Presentation will feature history of radiological cleanup
The Navy will make a presentation on the status of its radiological investigation and cleanup at the next Alameda Point Restoration Advisory Board meeting, which will be held Thursday, March 22, 2018. The meeting is open to the public and begins at 6:30 p.m. in the second floor meeting room at 950 W. Mall Square on Alameda Point.
Multiple sites became contaminated with paint waste that contained radium-226, an element used in making aircraft dials glow in the dark.
“The Navy has made significant progress cleaning up environmental contamination at the former Naval Air Station Alameda,” said Cecily Sabedra, Environmental Coordinator for the Navy. “The environmental program is mature, with only one cleanup decision plan remaining. The public will have an opportunity to comment on this plan in spring 2018.”
This remaining cleanup decision is for Site 32 on the far reaches of the former aircraft runway area. The main contaminant of concern at this site, coincidentally, is radium-226. Radium paint waste was disposed of at the adjacent underground dump in the mid-20th Century, and some of the waste was later bulldozed onto adjacent soil when the new runway was added.
The entire former Navy property measures 2,807 acres, covering both land and water, of which 91 percent has been transferred out of Navy ownership. Approximately $560 million have been spent on environmental cleanup. The Navy will continue to monitor the cleanup remedies to ensure they are maintaining the established environmental and health and safety goals.
“The Navy expects to transfer the remaining property in multiple, small transactions over the next four years,” said Sabedra.
One of those land transfer transactions, dubbed Phase 3C, will happen later this year and involve four separate parcels comprising about 15 acres of land. One of those parcels is Building 41, the aircraft hangar at the corner of Ferry Point Road and West Tower Avenue. The building is now occupied by Wrightspeed, a maker of electric motor systems for powering large vehicles like garbage trucks.
Groundwater under part of Building 41 was contaminated with cleaning solvent used during aircraft maintenance work. The groundwater underwent successive cleanup treatments by the Navy, first injecting biodegradable chemicals to neutralize the solvent, and then using bacteria in a process known as bioremediation.
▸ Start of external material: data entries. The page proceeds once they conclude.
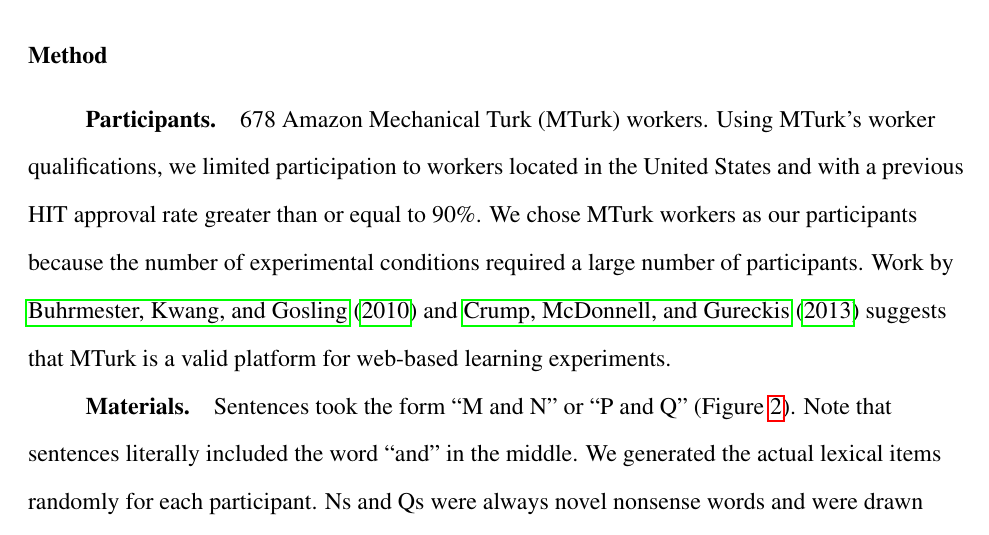
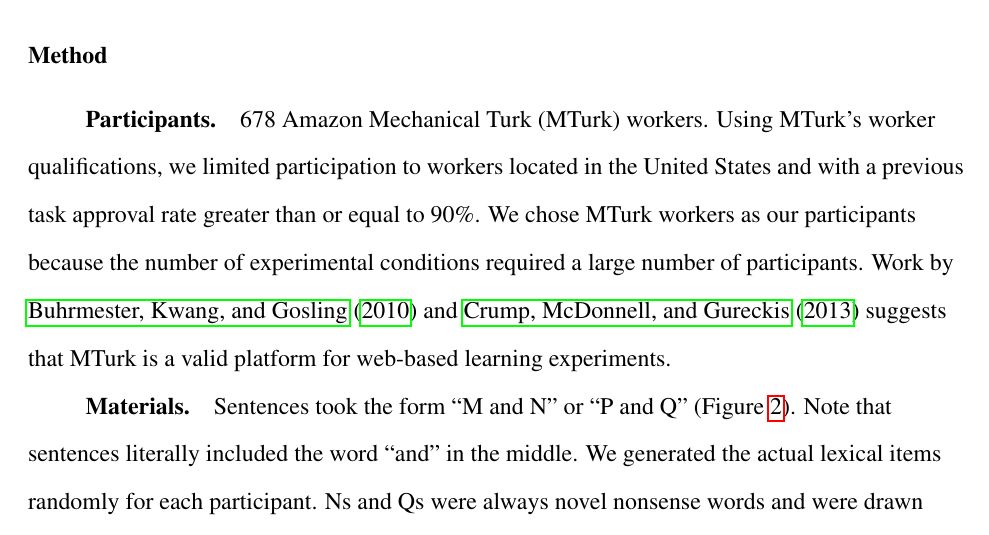
Before and after one commit to longouyang/semantic-coherence-manuscript, a LaTeX paper (report.tex): part of page 12 of 41, cut so that both start at the same text. Compiled offline with pdfLaTeX.

Commit message:
Change "HIT approval" to "task approval"

```diff
--- a/report.tex
+++ b/report.tex
@@ -113,7 +113,7 @@ In the sentence memory task, participants rated the familiarity of four kinds of
 \subsection{Method}
 
 \subsubsection{Participants}
-678 Amazon Mechanical Turk (MTurk) workers. Using MTurk's worker qualifications, we limited participation to workers located in the United States and with a previous HIT approval rate greater than or equal to 90\%. We chose MTurk workers as our participants because the number of experimental conditions required a large number of participants. Work by \citet{buhrmester2010} and \citet{crump2013} suggests that MTurk is a valid platform for web-based learning experiments.
+678 Amazon Mechanical Turk (MTurk) workers. Using MTurk's worker qualifications, we limited participation to workers located in the United States and with a previous task approval rate greater than or equal to 90\%. We chose MTurk workers as our participants because the number of experimental conditions required a large number of participants. Work by \citet{buhrmester2010} and \citet{crump2013} suggests that MTurk is a valid platform for web-based learning experiments.
 
 \subsubsection{Materials}
 Sentences took the form ``M and N'' or ``P and Q'' (Figure \ref{mnpq-table}). Note that sentences literally included the word ``and'' in the middle. We generated the actual lexical items randomly for each participant. Ns and Qs were always novel nonsense words and were drawn without replacement from the set \{moke, thite, jiv, pif, dex, wug\}. Ms and Ps could be either novel or familiar. Novel Ms were drawn from \{feeb, bim, lup\} and novel Ps were drawn from \{zabe, vap, chuv\}. Familiar Ms and Ps obeyed a taxonomic organization---familiar Ms were drawn from \{hamster, cat, dog\} and familiar Ps were drawn from \{car, bus, truck\}.
```
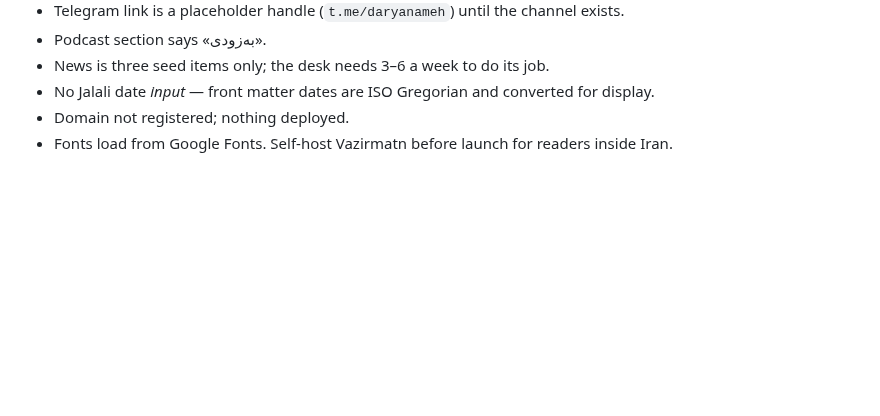
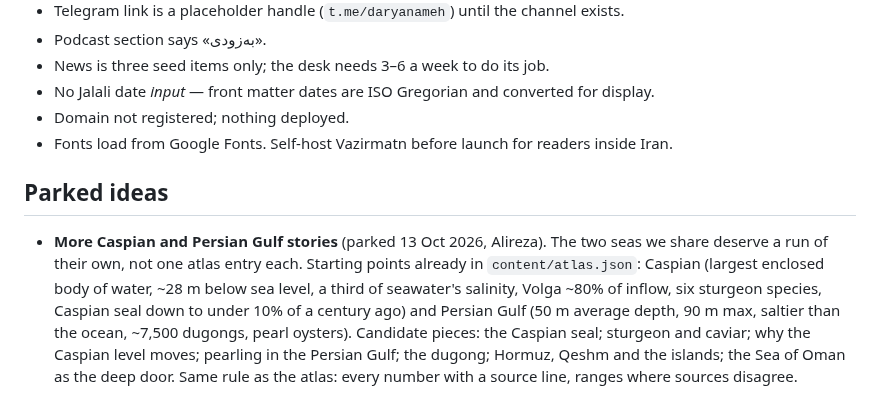
Before and after one commit to ambientetravel/albaloostudio, a Markdown page: daryanameh-hub/HANDOFF.md, the part around the change. Drawn GitHub-style; blank space fills up the shorter version.

Commit message:
Park: more Caspian and Persian Gulf stories
Co-Authored-By: Claude Opus 5.5 <noreply@anthropic.com>
Claude-Session: https://claude.ai/code/session_01ATjVLDfSDHRuvSzCdEPqwc

```diff
--- a/daryanameh-hub/HANDOFF.md
+++ b/daryanameh-hub/HANDOFF.md
@@ -170,3 +170,16 @@ Home Screen; Android prompts. Store wrappers (Capacitor, Cafe Bazaar, Myket) are
 - No Jalali date *input* — front matter dates are ISO Gregorian and converted for display.
 - Domain not registered; nothing deployed.
 - Fonts load from Google Fonts. Self-host Vazirmatn before launch for readers inside Iran.
+
+## Parked ideas
+
+- **More Caspian and Persian Gulf stories** (parked 13 Oct 2026, Alireza). The two
+  seas we share deserve a run of their own, not one atlas entry each. Starting
+  points already in `content/atlas.json`: Caspian (largest enclosed body of water,
+  ~28 m below sea level, a third of seawater's salinity, Volga ~80% of inflow,
+  six sturgeon species, Caspian seal down to under 10% of a century ago) and
+  Persian Gulf (50 m average depth, 90 m max, saltier than the ocean, ~7,500
+  dugongs, pearl oysters). Candidate pieces: the Caspian seal; sturgeon and
+  caviar; why the Caspian level moves; pearling in the Persian Gulf; the dugong;
+  Hormuz, Qeshm and the islands; the Sea of Oman as the deep door. Same rule as
+  the atlas: every number with a source line, ranges where sources disagree.
```
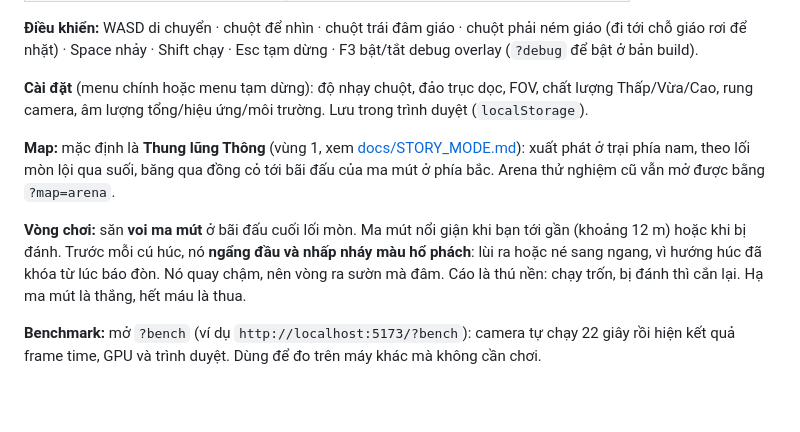
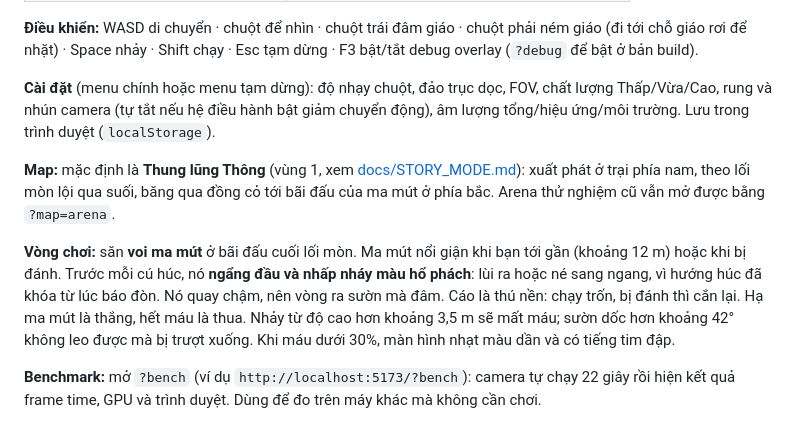
Before and after one commit to phucnguyen020611/wildborn-web-game, a Markdown page: README.md, the part around the change. Rendered like a GitHub page; blank space fills up the shorter version.

Commit message:
docs: describe fall damage, slopes, low-health effects and arm fix

```diff
--- a/README.md
+++ b/README.md
@@ -20,11 +20,11 @@ npm run dev      # http://localhost:5173
 
 **Điều khiển:** WASD di chuyển · chuột để nhìn · chuột trái đâm giáo · chuột phải ném giáo (đi tới chỗ giáo rơi để nhặt) · Space nhảy · Shift chạy · Esc tạm dừng · F3 bật/tắt debug overlay (`?debug` để bật ở bản build).
 
-**Cài đặt** (menu chính hoặc menu tạm dừng): độ nhạy chuột, đảo trục dọc, FOV, chất lượng Thấp/Vừa/Cao, rung camera, âm lượng tổng/hiệu ứng/môi trường. Lưu trong trình duyệt (`localStorage`).
+**Cài đặt** (menu chính hoặc menu tạm dừng): độ nhạy chuột, đảo trục dọc, FOV, chất lượng Thấp/Vừa/Cao, rung và nhún camera (tự tắt nếu hệ điều hành bật giảm chuyển động), âm lượng tổng/hiệu ứng/môi trường. Lưu trong trình duyệt (`localStorage`).
 
 **Map:** mặc định là **Thung lũng Thông** (vùng 1, xem [docs/STORY_MODE.md](docs/STORY_MODE.md)): xuất phát ở trại phía nam, theo lối mòn lội qua suối, băng qua đồng cỏ tới bãi đấu của ma mút ở phía bắc. Arena thử nghiệm cũ vẫn mở được bằng `?map=arena`.
 
-**Vòng chơi:** săn **voi ma mút** ở bãi đấu cuối lối mòn. Ma mút nổi giận khi bạn tới gần (khoảng 12 m) hoặc khi bị đánh. Trước mỗi cú húc, nó **ngẩng đầu và nhấp nháy màu hổ phách**: lùi ra hoặc né sang ngang, vì hướng húc đã khóa từ lúc báo đòn. Nó quay chậm, nên vòng ra sườn mà đâm. Cáo là thú nền: chạy trốn, bị đánh thì cắn lại. Hạ ma mút là thắng, hết máu là thua.
+**Vòng chơi:** săn **voi ma mút** ở bãi đấu cuối lối mòn. Ma mút nổi giận khi bạn tới gần (khoảng 12 m) hoặc khi bị đánh. Trước mỗi cú húc, nó **ngẩng đầu và nhấp nháy màu hổ phách**: lùi ra hoặc né sang ngang, vì hướng húc đã khóa từ lúc báo đòn. Nó quay chậm, nên vòng ra sườn mà đâm. Cáo là thú nền: chạy trốn, bị đánh thì cắn lại. Hạ ma mút là thắng, hết máu là thua. Nhảy từ độ cao hơn khoảng 3,5 m sẽ mất máu; sườn dốc hơn khoảng 42° không leo được mà bị trượt xuống. Khi máu dưới 30%, màn hình nhạt màu dần và có tiếng tim đập.
 
 **Benchmark:** mở `?bench` (ví dụ `http://localhost:5173/?bench`): camera tự chạy 22 giây rồi hiện kết quả frame time, GPU và trình duyệt. Dùng để đo trên máy khác mà không cần chơi.
 
```
Also changed, not shown: docs/ART_GUIDE.md (+1 -1 lines).
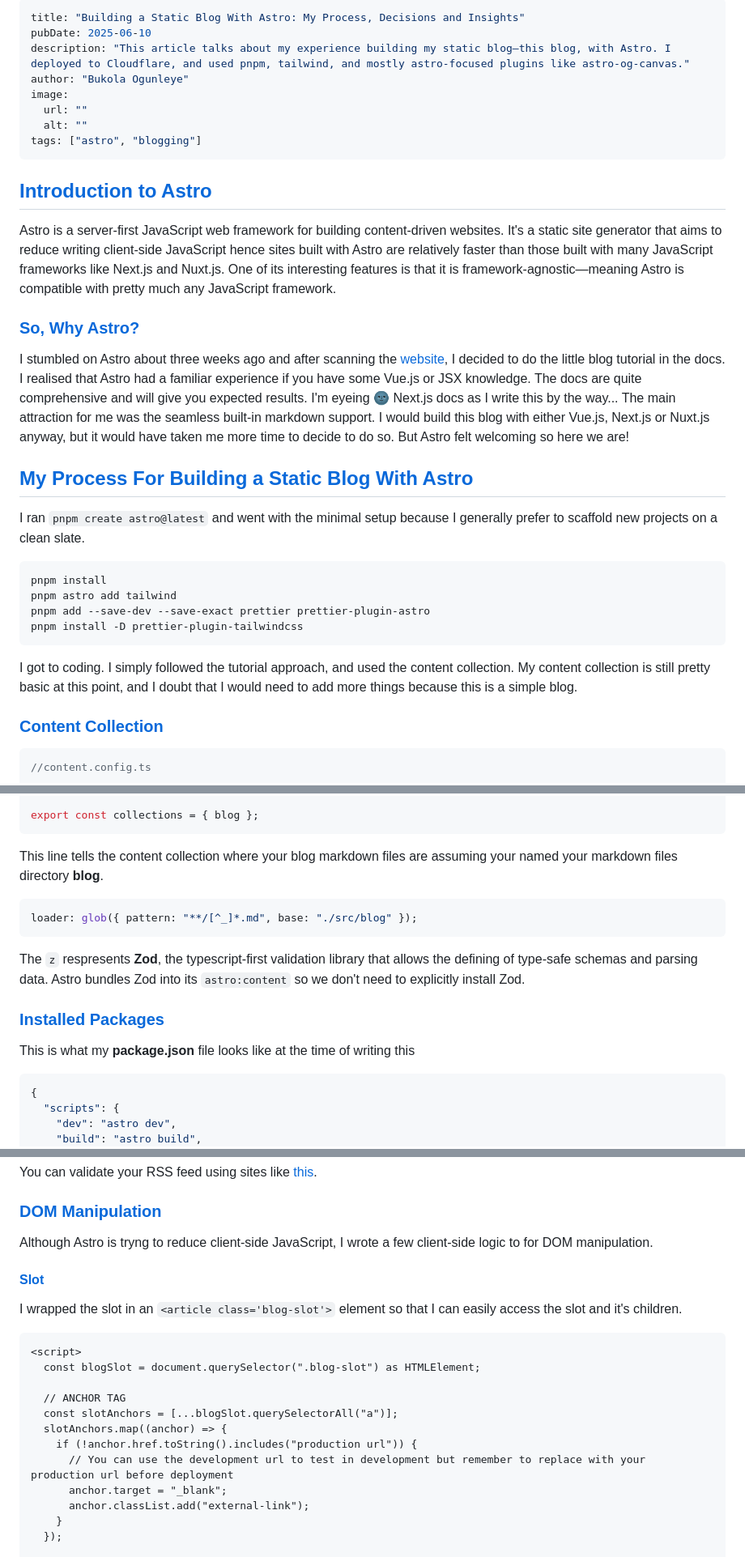
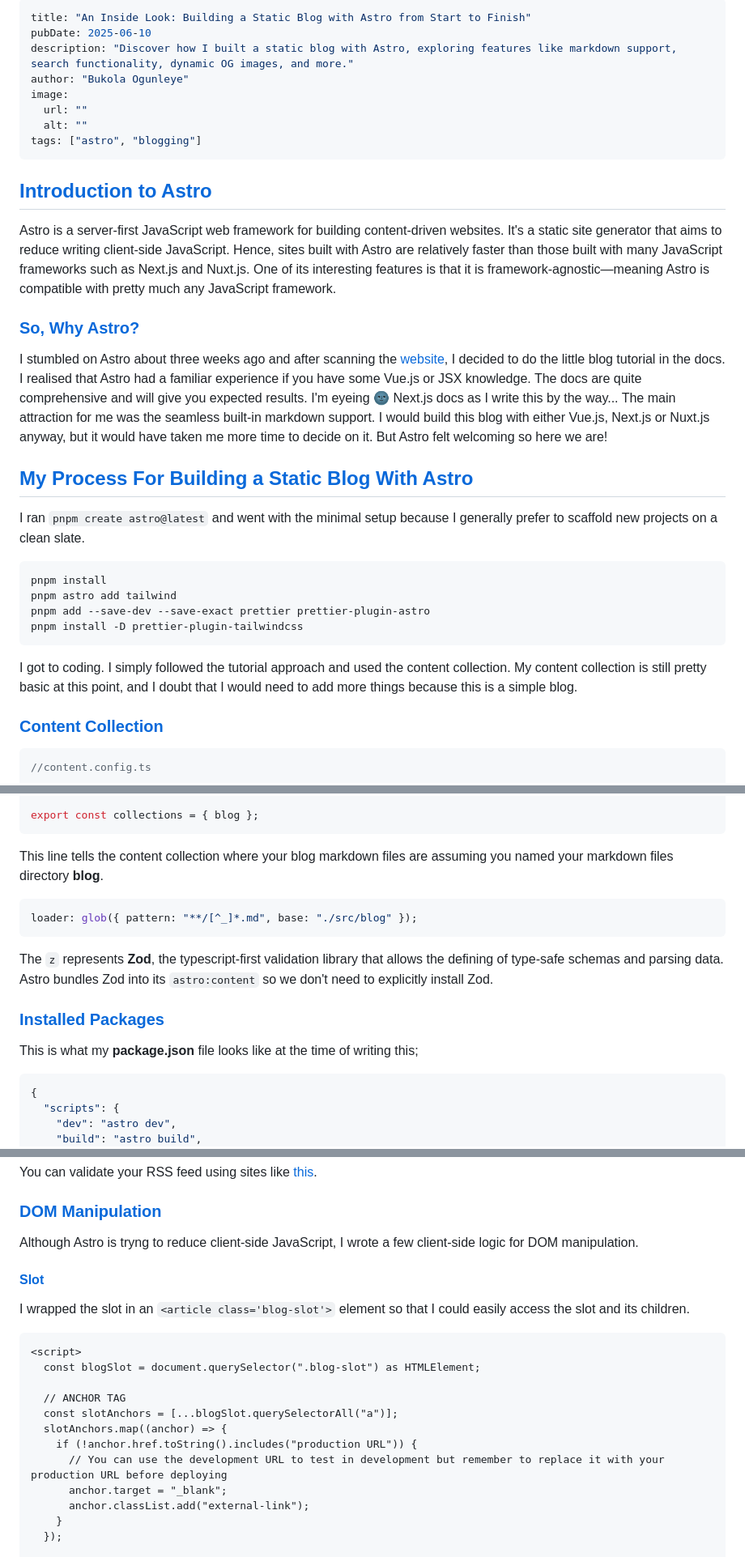
Before and after one commit to SheIsBukki/bukola, a Markdown page: src/blog/post-1.md, 3 parts joined by grey strips. Shown at 81% size. Rendered like a GitHub page.

````diff
--- a/src/blog/post-1.md
+++ b/src/blog/post-1.md
@@ -1,7 +1,7 @@
 ---
-title: "Building a Static Blog With Astro: My Process, Decisions and Insights"
+title: "An Inside Look: Building a Static Blog with Astro from Start to Finish"
 pubDate: 2025-06-10
-description: "This article talks about my experience building my static blog—this blog, with Astro. I deployed to Cloudflare, and used pnpm, tailwind, and mostly astro-focused plugins like astro-og-canvas."
+description: "Discover how I built a static blog with Astro, exploring features like markdown support, search functionality, dynamic OG images, and more."
 author: "Bukola Ogunleye"
 image:
   url: ""
@@ -11,11 +11,11 @@ tags: ["astro", "blogging"]
 
 ## [Introduction to Astro](#introduction-to-astro)
 
-Astro is a server-first JavaScript web framework for building content-driven websites. It's a static site generator that aims to reduce writing client-side JavaScript hence sites built with Astro are relatively faster than those built with many JavaScript frameworks like Next.js and Nuxt.js. One of its interesting features is that it is framework-agnostic—meaning Astro is compatible with pretty much any JavaScript framework.
+Astro is a server-first JavaScript web framework for building content-driven websites. It's a static site generator that aims to reduce writing client-side JavaScript. Hence, sites built with Astro are relatively faster than those built with many JavaScript frameworks such as Next.js and Nuxt.js. One of its interesting features is that it is framework-agnostic—meaning Astro is compatible with pretty much any JavaScript framework.
 
 ### [So, Why Astro?](#so-why-astro)
 
-I stumbled on Astro about three weeks ago and after scanning the [website](https://astro.build), I decided to do the little blog tutorial in the docs. I realised that Astro had a familiar experience if you have some Vue.js or JSX knowledge. The docs are quite comprehensive and will give you expected results. I'm eyeing 🌚 Next.js docs as I write this by the way... The main attraction for me was the seamless built-in markdown support. I would build this blog with either Vue.js, Next.js or Nuxt.js anyway, but it would have taken me more time to decide to do so. But Astro felt welcoming so here we are!
+I stumbled on Astro about three weeks ago and after scanning the [website](https://astro.build), I decided to do the little blog tutorial in the docs. I realised that Astro had a familiar experience if you have some Vue.js or JSX knowledge. The docs are quite comprehensive and will give you expected results. I'm eyeing 🌚 Next.js docs as I write this by the way... The main attraction for me was the seamless built-in markdown support. I would build this blog with either Vue.js, Next.js or Nuxt.js anyway, but it would have taken me more time to decide on it. But Astro felt welcoming so here we are!
 
 ## [My Process For Building a Static Blog With Astro](#my-process-for-building-a-static-blog-with-astro)
 
@@ -28,7 +28,7 @@ pnpm add --save-dev --save-exact prettier prettier-plugin-astro
 pnpm install -D prettier-plugin-tailwindcss
 ```
 
-I got to coding. I simply followed the tutorial approach, and used the content collection. My content collection is still pretty basic at this point, and I doubt that I would need to add more things because this is a simple blog.
+I got to coding. I simply followed the tutorial approach and used the content collection. My content collection is still pretty basic at this point, and I doubt that I would need to add more things because this is a simple blog.
 
 ### [Content Collection](#content-collection)
 
@@ -60,17 +60,17 @@ const blog = defineCollection({
 export const collections = { blog };
 ```
 
-This line tells the content collection where your blog markdown files are assuming your named your markdown files directory **blog**.
+This line tells the content collection where your blog markdown files are assuming you named your markdown files directory **blog**.
 
 ```ts
 loader: glob({ pattern: "**/[^_]*.md", base: "./src/blog" });
 ```
 
-The `z` respresents **Zod**, the typescript-first validation library that allows the defining of type-safe schemas and parsing data. Astro bundles Zod into its `astro:content` so we don't need to explicitly install Zod.
+The `z` represents **Zod**, the typescript-first validation library that allows the defining of type-safe schemas and parsing data. Astro bundles Zod into its `astro:content` so we don't need to explicitly install Zod.
 
 ### [Installed Packages](#installed-packages)
 
-This is what my **package.json** file looks like at the time of writing this
+This is what my **package.json** file looks like at the time of writing this;
 
 ```json
 {
@@ -253,11 +253,11 @@ You can validate your RSS feed using sites like [this](https://validator.w3.org/
 
 ### [DOM Manipulation](#dom-manipulation)
 
-Although Astro is tryng to reduce client-side JavaScript, I wrote a few client-side logic to for DOM manipulation.
+Although Astro is tryng to reduce client-side JavaScript, I wrote a few client-side logic for DOM manipulation.
 
 #### [Slot](#slot)
 
-I wrapped the slot in an `<article class='blog-slot'>` element so that I can easily access the slot and it's children.
+I wrapped the slot in an `<article class='blog-slot'>` element so that I could easily access the slot and its children.
 
 ```astro
 <script>
@@ -266,8 +266,8 @@ I wrapped the slot in an `<article class='blog-slot'>` element so that I can eas
   // ANCHOR TAG
   const slotAnchors = [...blogSlot.querySelectorAll("a")];
   slotAnchors.map((anchor) => {
-    if (!anchor.href.toString().includes("production url")) {
-      // You can use the development url to test in development but remember to replace with your production url before deployment
+    if (!anchor.href.toString().includes("production URL")) {
+      // You can use the development URL to test in development but remember to replace it with your production URL before deploying
       anchor.target = "_blank";
       anchor.classList.add("external-link");
     }
````
Also changed, not shown: other parts of src/blog/post-1.md (+16 -16 lines).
The Navy has now achieved contaminant reduction suitable for transfer to the City.
Also included in the Phase 3C land transfer will be Building 400, which is part of the hangar complex facing the southwest corner of the Seaplane Lagoon, and the self-storage facility next to Main Street at West Oriskany Drive.
Originally published in the Alameda Sun.